What to work on: Render every line of the data exactly as written, and leave out the pictures.

Modification records

______________________________

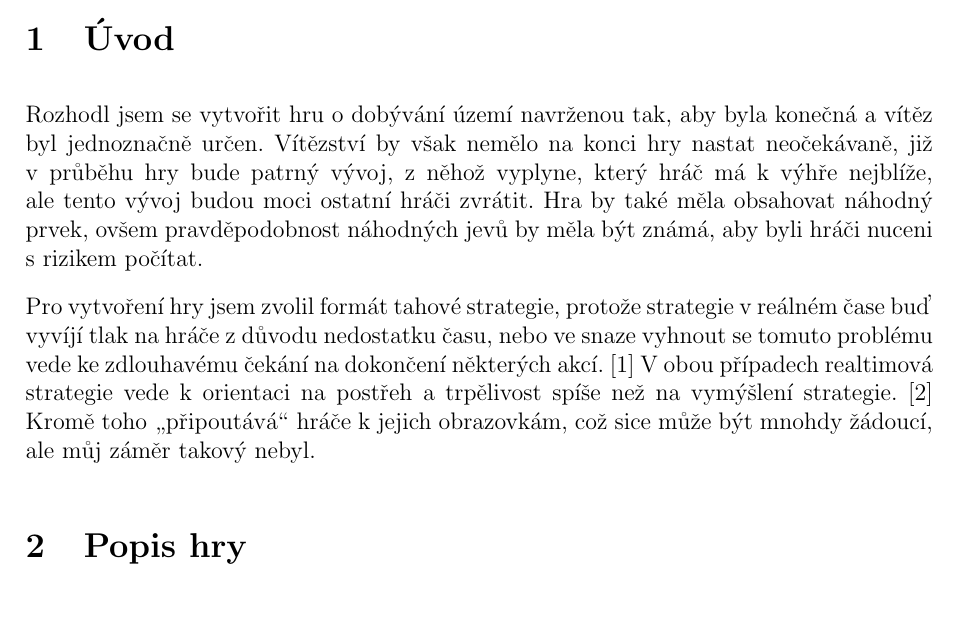
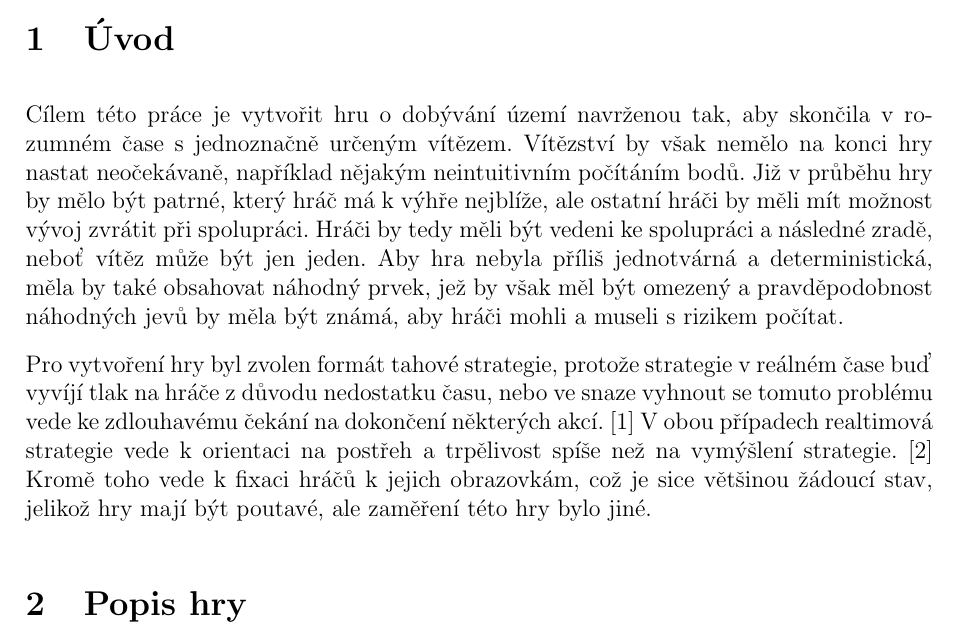
Before and after one commit to risa2/ImperitWASM, a LaTeX document (docs/ZMP.tex): part of page 6 of 18, cut so that both start at the same text. Compiled offline with pdfLaTeX.

Commit message:
Docs updated

```diff
--- a/docs/ZMP.tex
+++ b/docs/ZMP.tex
@@ -110,9 +110,9 @@ computer game; turn-based strategy; war strategy; territorial expansion; zero-su
 \tableofcontents
 \newpage
 \section{Úvod}
-Rozhodl jsem se vytvořit hru o~dobývání území navrženou tak, aby byla konečná a vítěz byl jednoznačně určen. Vítězství by však nemělo na~konci hry nastat neočekávaně, již v~průběhu hry bude patrný vývoj, z~něhož vyplyne, který hráč má k~výhře nejblíže, ale tento vývoj budou moci ostatní hráči zvrátit. Hra by také měla obsahovat náhodný prvek, ovšem pravděpodobnost náhodných jevů by měla být známá, aby byli hráči nuceni s~rizikem počítat.
+Cílem této práce je vytvořit hru o~dobývání území navrženou tak, aby skončila v rozumném čase s jednoznačně určeným vítězem. Vítězství by však nemělo na~konci hry nastat neočekávaně, například nějakým neintuitivním počítáním bodů. Již v~průběhu hry by mělo být patrné, který hráč má k~výhře nejblíže, ale ostatní hráči by měli mít možnost vývoj zvrátit při spolupráci. Hráči by tedy měli být vedeni ke spolupráci a následné zradě, neboť vítěz může být jen jeden. Aby hra nebyla příliš jednotvárná a deterministická, měla by také obsahovat náhodný prvek, jež by však měl být omezený a pravděpodobnost náhodných jevů by měla být známá, aby hráči mohli a museli s~rizikem počítat.
 
-Pro vytvoření hry jsem zvolil formát tahové strategie, protože strategie v~reálném čase buď vyvíjí tlak na~hráče z~důvodu nedostatku času, nebo ve~snaze vyhnout se tomuto problému vede ke zdlouhavému čekání na~dokončení některých akcí. \cite{turnreal1} V~obou případech realtimová strategie vede k~orientaci na~postřeh a trpělivost spíše než na~vymýšlení strategie. \cite{turnreal2} Kromě toho \uv{připoutává} hráče k~jejich obrazovkám, což sice může být mnohdy žádoucí, ale můj záměr takový nebyl.
+Pro vytvoření hry byl zvolen formát tahové strategie, protože strategie v~reálném čase buď vyvíjí tlak na~hráče z~důvodu nedostatku času, nebo ve~snaze vyhnout se tomuto problému vede ke zdlouhavému čekání na~dokončení některých akcí. \cite{turnreal1} V~obou případech realtimová strategie vede k~orientaci na~postřeh a trpělivost spíše než na~vymýšlení strategie. \cite{turnreal2} Kromě toho vede k fixaci hráčů k~jejich obrazovkám, což je sice většinou žádoucí stav, jelikož hry mají být poutavé, ale zaměření této hry bylo jiné.
 
 \section{Popis hry}
 \subsection{Registrace}
```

______________________________

Exercise result:
Before and after one commit to risa2/ImperitWASM, a LaTeX document (docs/ZMP.tex): part of page 6 of 18, cut so that both start at the same text. Compiled offline with pdfLaTeX.

Commit message:
Docs updated

```diff
--- a/docs/ZMP.tex
+++ b/docs/ZMP.tex
@@ -110,9 +110,9 @@ computer game; turn-based strategy; war strategy; territorial expansion; zero-su
 \tableofcontents
 \newpage
 \section{Úvod}
-Rozhodl jsem se vytvořit hru o~dobývání území navrženou tak, aby byla konečná a vítěz byl jednoznačně určen. Vítězství by však nemělo na~konci hry nastat neočekávaně, již v~průběhu hry bude patrný vývoj, z~něhož vyplyne, který hráč má k~výhře nejblíže, ale tento vývoj budou moci ostatní hráči zvrátit. Hra by také měla obsahovat náhodný prvek, ovšem pravděpodobnost náhodných jevů by měla být známá, aby byli hráči nuceni s~rizikem počítat.
+Cílem této práce je vytvořit hru o~dobývání území navrženou tak, aby skončila v rozumném čase s jednoznačně určeným vítězem. Vítězství by však nemělo na~konci hry nastat neočekávaně, například nějakým neintuitivním počítáním bodů. Již v~průběhu hry by mělo být patrné, který hráč má k~výhře nejblíže, ale ostatní hráči by měli mít možnost vývoj zvrátit při spolupráci. Hráči by tedy měli být vedeni ke spolupráci a následné zradě, neboť vítěz může být jen jeden. Aby hra nebyla příliš jednotvárná a deterministická, měla by také obsahovat náhodný prvek, jež by však měl být omezený a pravděpodobnost náhodných jevů by měla být známá, aby hráči mohli a museli s~rizikem počítat.
 
-Pro vytvoření hry jsem zvolil formát tahové strategie, protože strategie v~reálném čase buď vyvíjí tlak na~hráče z~důvodu nedostatku času, nebo ve~snaze vyhnout se tomuto problému vede ke zdlouhavému čekání na~dokončení některých akcí. \cite{turnreal1} V~obou případech realtimová strategie vede k~orientaci na~postřeh a trpělivost spíše než na~vymýšlení strategie. \cite{turnreal2} Kromě toho \uv{připoutává} hráče k~jejich obrazovkám, což sice může být mnohdy žádoucí, ale můj záměr takový nebyl.
+Pro vytvoření hry byl zvolen formát tahové strategie, protože strategie v~reálném čase buď vyvíjí tlak na~hráče z~důvodu nedostatku času, nebo ve~snaze vyhnout se tomuto problému vede ke zdlouhavému čekání na~dokončení některých akcí. \cite{turnreal1} V~obou případech realtimová strategie vede k~orientaci na~postřeh a trpělivost spíše než na~vymýšlení strategie. \cite{turnreal2} Kromě toho vede k fixaci hráčů k~jejich obrazovkám, což je sice většinou žádoucí stav, jelikož hry mají být poutavé, ale zaměření této hry bylo jiné.
 
 \section{Popis hry}
 \subsection{Registrace}
```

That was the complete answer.